For example, if in the year of conversion, you’re in the 24% tax bracket for federal, and 6% for your state, a total of 30% of the conversion will go to taxes. With a $50,000 conversion, that’s $15,000.
That doesn’t mean it’s not worth it to create a Roth IRA conversion ladder for early retirement. But you will have to weigh out the cost before implementing the strategy.
As mentioned earlier, an alternative strategy is to build up a portfolio of non-tax sheltered investments.
You can use those funds to pay for living expenses, between retirement at 55, and reaching 59½, when you can begin withdrawing funds from your retirement plans penalty- free.
Why You Should Want to Retire In Your Fifties
People often think of early retirement as something of a pipe dream.
And if you have low income or high expenses, it’s admittedly a difficult goal to achieve. But it’s a worthwhile goal no matter what your circumstances are.
Consider the possibilities of what may develop by the time you’re 55:
- You may be over your current career. By the time you hit your 50s, you may want to get into something completely different. Early retirement will enable you to transition into something that pays less.
- Your employer may be done with you. While it’s nice to think we’ll all be able to exit our careers on our own terms, layoffs are a fact of life. And people over 50 are often the first to go.
- You may want a new adventure. Maybe you want to live at the beach and fish or shift into volunteer work. If you’re able to retire early, you’ll be able to do those things.
- You need to take care of personal issues. It could be a change in your health. You no longer want to work as hard and want more time to improve your health. You may also need time to care for an aging family member or a loved one in crisis. If you can retire early, you’ll have that ability.
- You may not have as much time in life. None of us know how long we’re going to live. But if your family history suggests a shorter than normal life, retiring early will be highly desirable. And who knows – it may even lengthen your life!
In the end, early retirement is mostly about creating options in your life. And by the time you reach your 50s, you’ll almost certainly need those options.
If You Retire Early, Retire Safely
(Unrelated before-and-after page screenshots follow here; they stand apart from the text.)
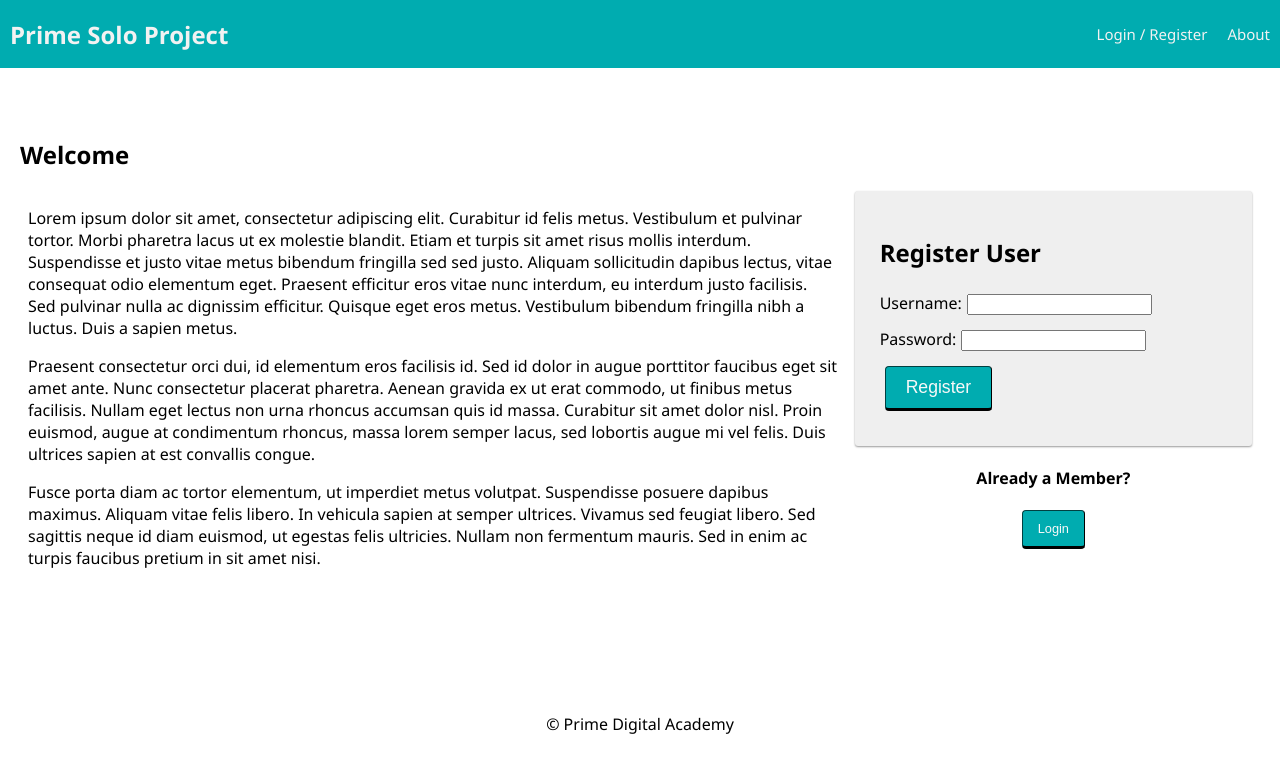
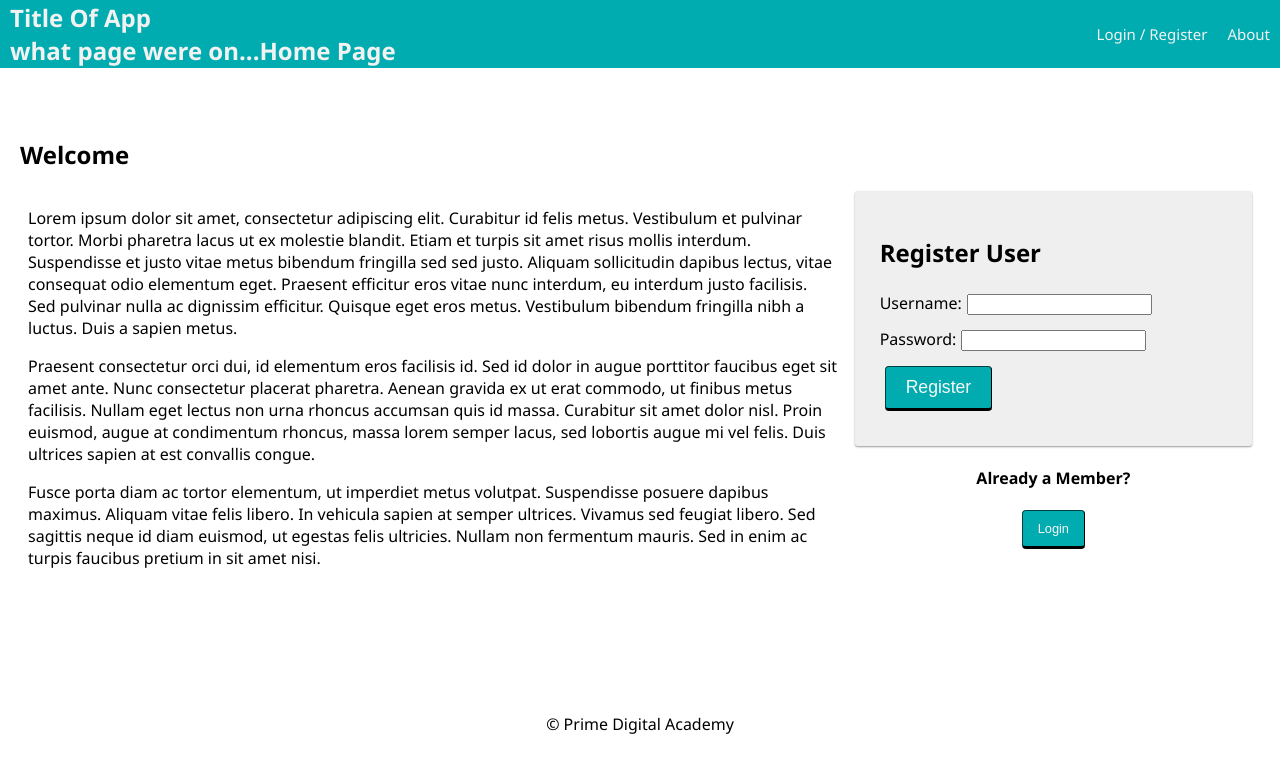
Before and after one commit to stevengangl/Steven-Solo-Project, a React (Create React App) app: page /#/home in a window 1280 px wide. Shown: the top 772 px of the page. Built offline with nearby package versions, Linux system fonts and the light colour scheme; no server answers.

Commit message:
installed material ui library

```diff
--- a/package.json
+++ b/package.json
@@ -7,6 +7,9 @@
     "node": "18.x"
   },
   "dependencies": {
+    "@emotion/react": "^11.10.6",
+    "@emotion/styled": "^11.10.6",
+    "@mui/material": "^5.12.1",
     "axios": "^0.21.1",
     "bcryptjs": "^2.4.3",
     "cookie-session": "^2.0.0",
--- a/src/components/Nav/Nav.jsx
+++ b/src/components/Nav/Nav.jsx
@@ -10,7 +10,9 @@ function Nav() {
   return (
     <div className="nav">
       <Link to="/home">
-        <h2 className="nav-title">Prime Solo Project</h2>
+        <h2 className="nav-title">Title Of App</h2>
+        <h2 className="nav-title">what page were on...Home Page</h2>
+
       </Link>
       <div>
         {/* If no user is logged in, show these links */}
```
Based on our discussion, you can see that to retire at 55 you’ll need to create a series of many strategies.
It’s almost impossible to carry out one without also doing the others.
But if you can get everything working in the same direction, you will be able to retire at 55 or sooner. Just remember that preparing for early retirement is a long-term process.
Realistically, you’ll need at least 20 or 30 years to make it work. Be realistic, and be persistent, and you’ll get there.